_Task instructions_.
Return every line from the records below with the string "metrics".

_Provided information_.
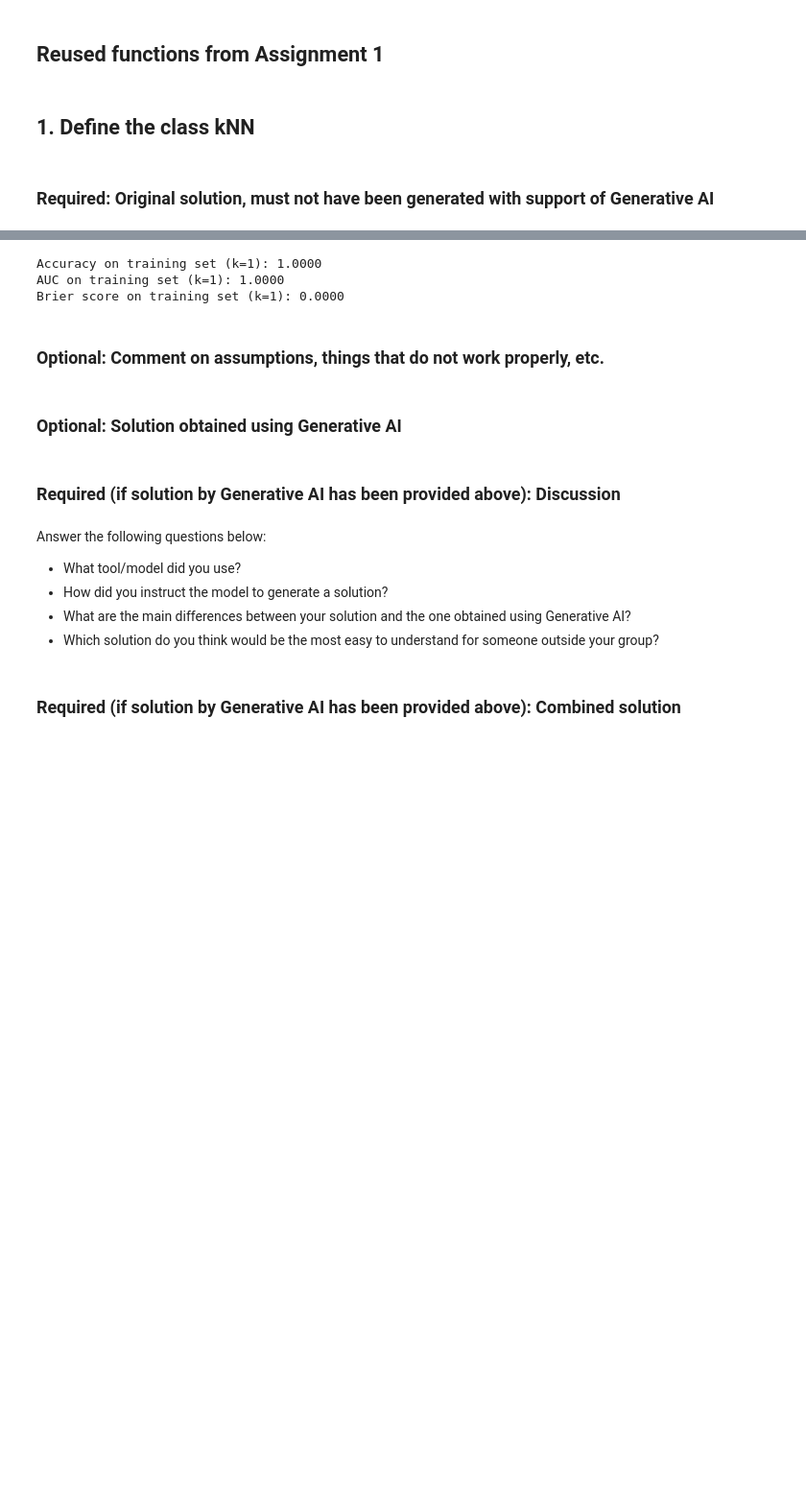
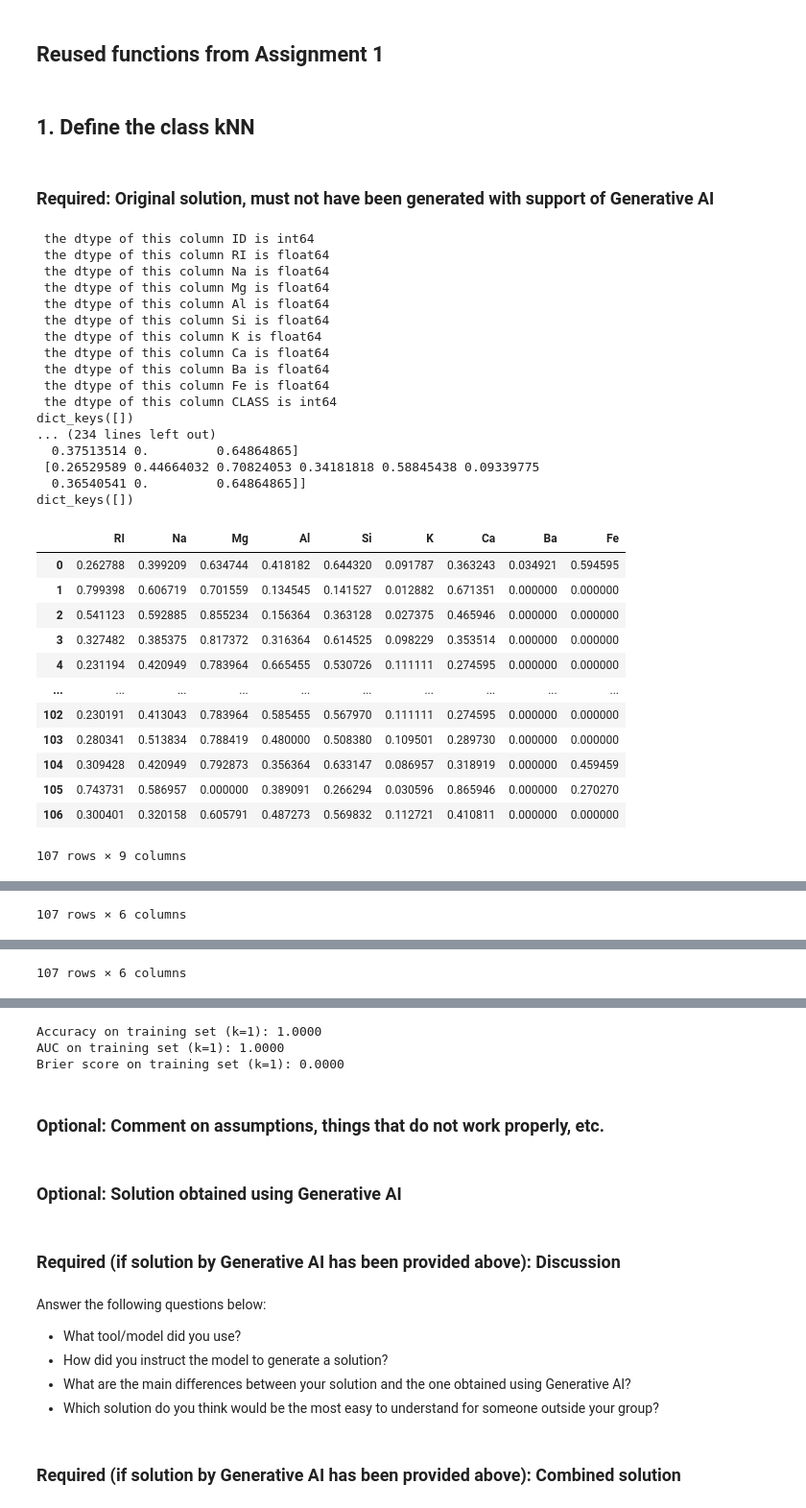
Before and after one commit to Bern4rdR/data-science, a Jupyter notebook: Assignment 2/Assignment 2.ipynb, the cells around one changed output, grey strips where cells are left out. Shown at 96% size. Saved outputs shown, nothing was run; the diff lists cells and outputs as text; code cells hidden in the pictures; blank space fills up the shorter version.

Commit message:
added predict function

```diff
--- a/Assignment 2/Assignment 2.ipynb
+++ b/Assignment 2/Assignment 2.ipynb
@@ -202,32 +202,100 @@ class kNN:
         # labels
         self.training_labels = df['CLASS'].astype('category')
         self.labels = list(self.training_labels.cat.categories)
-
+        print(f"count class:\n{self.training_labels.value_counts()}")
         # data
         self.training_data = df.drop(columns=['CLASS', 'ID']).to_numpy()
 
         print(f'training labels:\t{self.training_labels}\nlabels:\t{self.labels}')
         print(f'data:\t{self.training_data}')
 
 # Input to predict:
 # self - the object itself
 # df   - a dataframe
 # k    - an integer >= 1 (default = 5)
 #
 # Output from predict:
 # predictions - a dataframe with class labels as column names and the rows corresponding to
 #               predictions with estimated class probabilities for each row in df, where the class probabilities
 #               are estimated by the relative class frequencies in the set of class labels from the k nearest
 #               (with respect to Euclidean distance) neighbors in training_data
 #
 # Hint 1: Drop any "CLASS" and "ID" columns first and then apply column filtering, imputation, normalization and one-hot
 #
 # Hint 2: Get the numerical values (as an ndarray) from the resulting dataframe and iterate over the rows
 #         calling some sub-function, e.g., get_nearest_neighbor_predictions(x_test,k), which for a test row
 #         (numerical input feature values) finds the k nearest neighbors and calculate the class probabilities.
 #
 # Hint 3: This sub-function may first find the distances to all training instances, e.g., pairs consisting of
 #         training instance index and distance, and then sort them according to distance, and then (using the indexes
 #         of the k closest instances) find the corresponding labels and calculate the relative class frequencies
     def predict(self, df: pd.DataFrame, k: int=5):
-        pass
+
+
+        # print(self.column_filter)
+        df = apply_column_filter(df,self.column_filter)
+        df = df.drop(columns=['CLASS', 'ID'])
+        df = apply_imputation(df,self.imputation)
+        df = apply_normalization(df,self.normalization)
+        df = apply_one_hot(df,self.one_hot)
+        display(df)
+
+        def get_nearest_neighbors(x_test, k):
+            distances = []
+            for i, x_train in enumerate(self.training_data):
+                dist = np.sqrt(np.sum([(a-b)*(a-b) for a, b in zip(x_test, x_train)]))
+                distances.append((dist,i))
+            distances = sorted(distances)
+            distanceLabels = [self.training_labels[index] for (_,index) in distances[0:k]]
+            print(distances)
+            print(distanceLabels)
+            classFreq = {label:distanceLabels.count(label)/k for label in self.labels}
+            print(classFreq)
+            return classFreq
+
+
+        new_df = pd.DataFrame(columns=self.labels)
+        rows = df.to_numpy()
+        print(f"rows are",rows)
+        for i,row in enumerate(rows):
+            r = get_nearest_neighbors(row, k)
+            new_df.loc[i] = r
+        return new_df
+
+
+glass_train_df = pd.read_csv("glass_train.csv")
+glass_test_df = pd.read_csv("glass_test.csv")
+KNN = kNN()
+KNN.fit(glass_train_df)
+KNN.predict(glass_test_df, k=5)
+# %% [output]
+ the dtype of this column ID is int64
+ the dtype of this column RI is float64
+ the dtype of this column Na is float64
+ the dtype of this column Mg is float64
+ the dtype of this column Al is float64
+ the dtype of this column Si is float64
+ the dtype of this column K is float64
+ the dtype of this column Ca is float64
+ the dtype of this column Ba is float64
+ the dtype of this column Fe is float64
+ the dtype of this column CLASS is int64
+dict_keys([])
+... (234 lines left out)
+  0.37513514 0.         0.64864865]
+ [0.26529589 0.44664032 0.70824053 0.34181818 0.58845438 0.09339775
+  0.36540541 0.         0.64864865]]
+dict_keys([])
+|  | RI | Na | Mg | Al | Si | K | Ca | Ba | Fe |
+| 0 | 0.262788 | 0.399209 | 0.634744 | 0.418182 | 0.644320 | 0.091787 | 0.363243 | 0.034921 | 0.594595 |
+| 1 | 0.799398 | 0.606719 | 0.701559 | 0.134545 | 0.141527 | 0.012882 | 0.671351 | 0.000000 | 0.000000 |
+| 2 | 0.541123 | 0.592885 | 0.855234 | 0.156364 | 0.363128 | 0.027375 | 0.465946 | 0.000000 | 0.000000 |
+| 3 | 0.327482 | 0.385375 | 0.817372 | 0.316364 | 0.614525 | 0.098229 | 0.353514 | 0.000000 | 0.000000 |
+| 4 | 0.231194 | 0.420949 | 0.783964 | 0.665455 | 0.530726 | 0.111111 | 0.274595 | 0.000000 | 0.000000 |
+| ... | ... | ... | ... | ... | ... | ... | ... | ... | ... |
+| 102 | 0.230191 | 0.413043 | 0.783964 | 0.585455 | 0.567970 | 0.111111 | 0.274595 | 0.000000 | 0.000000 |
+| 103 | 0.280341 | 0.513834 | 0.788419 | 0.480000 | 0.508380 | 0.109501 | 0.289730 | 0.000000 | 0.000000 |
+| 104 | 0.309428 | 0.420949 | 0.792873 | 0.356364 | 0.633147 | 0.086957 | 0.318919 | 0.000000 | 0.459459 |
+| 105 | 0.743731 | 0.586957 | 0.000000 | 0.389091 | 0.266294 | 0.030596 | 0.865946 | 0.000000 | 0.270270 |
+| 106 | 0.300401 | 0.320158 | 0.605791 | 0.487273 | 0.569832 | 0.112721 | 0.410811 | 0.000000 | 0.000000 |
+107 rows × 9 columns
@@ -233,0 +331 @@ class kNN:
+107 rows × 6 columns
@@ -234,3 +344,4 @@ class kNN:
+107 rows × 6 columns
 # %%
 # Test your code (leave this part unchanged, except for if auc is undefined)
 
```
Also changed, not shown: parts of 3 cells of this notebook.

==

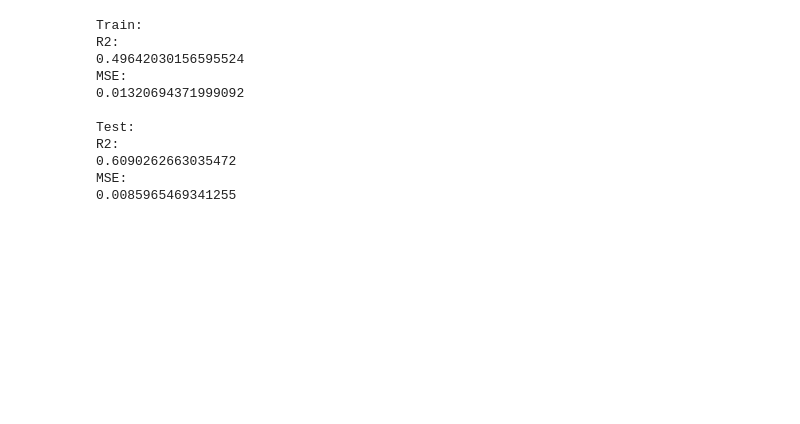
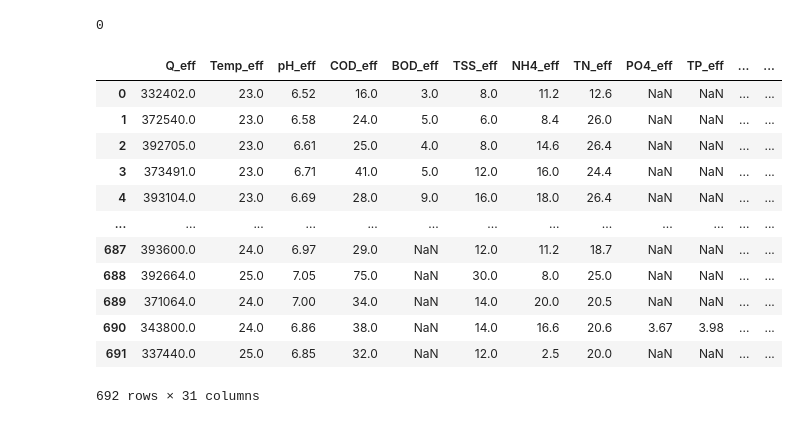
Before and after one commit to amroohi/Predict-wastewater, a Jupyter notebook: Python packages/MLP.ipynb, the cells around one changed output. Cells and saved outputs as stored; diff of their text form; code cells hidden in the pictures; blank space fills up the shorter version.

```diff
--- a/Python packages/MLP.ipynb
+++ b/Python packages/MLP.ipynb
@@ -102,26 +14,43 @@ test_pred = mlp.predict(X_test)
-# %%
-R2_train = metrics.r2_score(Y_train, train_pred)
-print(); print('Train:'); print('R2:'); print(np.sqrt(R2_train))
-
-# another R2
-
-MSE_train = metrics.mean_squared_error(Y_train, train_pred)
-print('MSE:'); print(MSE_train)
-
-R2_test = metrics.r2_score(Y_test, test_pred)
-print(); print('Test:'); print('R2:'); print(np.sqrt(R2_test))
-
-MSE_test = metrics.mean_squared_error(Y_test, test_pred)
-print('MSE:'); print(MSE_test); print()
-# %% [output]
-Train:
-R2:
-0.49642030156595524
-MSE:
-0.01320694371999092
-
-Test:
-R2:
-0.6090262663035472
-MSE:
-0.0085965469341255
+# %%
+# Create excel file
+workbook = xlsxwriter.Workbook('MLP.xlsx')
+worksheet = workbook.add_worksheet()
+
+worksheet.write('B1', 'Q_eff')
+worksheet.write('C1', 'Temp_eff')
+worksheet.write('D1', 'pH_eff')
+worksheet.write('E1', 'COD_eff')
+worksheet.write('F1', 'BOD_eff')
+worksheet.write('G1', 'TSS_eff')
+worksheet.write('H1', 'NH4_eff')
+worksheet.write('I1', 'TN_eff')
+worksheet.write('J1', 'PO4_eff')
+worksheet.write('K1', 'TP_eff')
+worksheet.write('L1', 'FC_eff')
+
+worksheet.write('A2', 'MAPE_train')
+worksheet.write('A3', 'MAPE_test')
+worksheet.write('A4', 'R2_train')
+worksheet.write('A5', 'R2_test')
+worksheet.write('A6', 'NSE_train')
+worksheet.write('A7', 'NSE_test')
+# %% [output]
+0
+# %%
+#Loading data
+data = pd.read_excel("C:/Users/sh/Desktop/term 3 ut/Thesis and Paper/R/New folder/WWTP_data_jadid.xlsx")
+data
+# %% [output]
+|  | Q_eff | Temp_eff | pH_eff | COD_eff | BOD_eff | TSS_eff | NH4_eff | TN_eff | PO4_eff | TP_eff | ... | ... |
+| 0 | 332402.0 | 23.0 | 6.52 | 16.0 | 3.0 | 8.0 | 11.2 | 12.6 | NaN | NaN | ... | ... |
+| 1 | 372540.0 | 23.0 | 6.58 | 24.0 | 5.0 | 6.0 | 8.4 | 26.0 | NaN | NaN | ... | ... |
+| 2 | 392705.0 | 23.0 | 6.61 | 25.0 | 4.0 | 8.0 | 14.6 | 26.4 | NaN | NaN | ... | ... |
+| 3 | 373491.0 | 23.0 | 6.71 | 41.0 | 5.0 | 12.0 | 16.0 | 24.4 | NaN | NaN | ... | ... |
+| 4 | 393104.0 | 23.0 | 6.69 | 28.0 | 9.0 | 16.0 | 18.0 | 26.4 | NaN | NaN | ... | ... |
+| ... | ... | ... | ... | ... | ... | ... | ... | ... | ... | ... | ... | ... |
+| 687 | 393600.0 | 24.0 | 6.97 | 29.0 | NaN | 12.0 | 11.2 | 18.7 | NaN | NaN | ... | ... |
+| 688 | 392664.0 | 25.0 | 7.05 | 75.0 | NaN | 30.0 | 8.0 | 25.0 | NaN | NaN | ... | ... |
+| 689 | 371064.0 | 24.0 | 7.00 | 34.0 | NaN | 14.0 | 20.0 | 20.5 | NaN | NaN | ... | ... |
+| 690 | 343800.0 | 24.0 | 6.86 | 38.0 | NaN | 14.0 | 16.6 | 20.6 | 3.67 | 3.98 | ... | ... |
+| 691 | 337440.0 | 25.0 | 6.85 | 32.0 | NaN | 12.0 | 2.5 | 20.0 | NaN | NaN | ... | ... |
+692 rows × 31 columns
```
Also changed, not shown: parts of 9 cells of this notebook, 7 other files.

_Answer space_.
-R2_train = metrics.r2_score(Y_train, train_pred)
-MSE_train = metrics.mean_squared_error(Y_train, train_pred)
-R2_test = metrics.r2_score(Y_test, test_pred)
-MSE_test = metrics.mean_squared_error(Y_test, test_pred)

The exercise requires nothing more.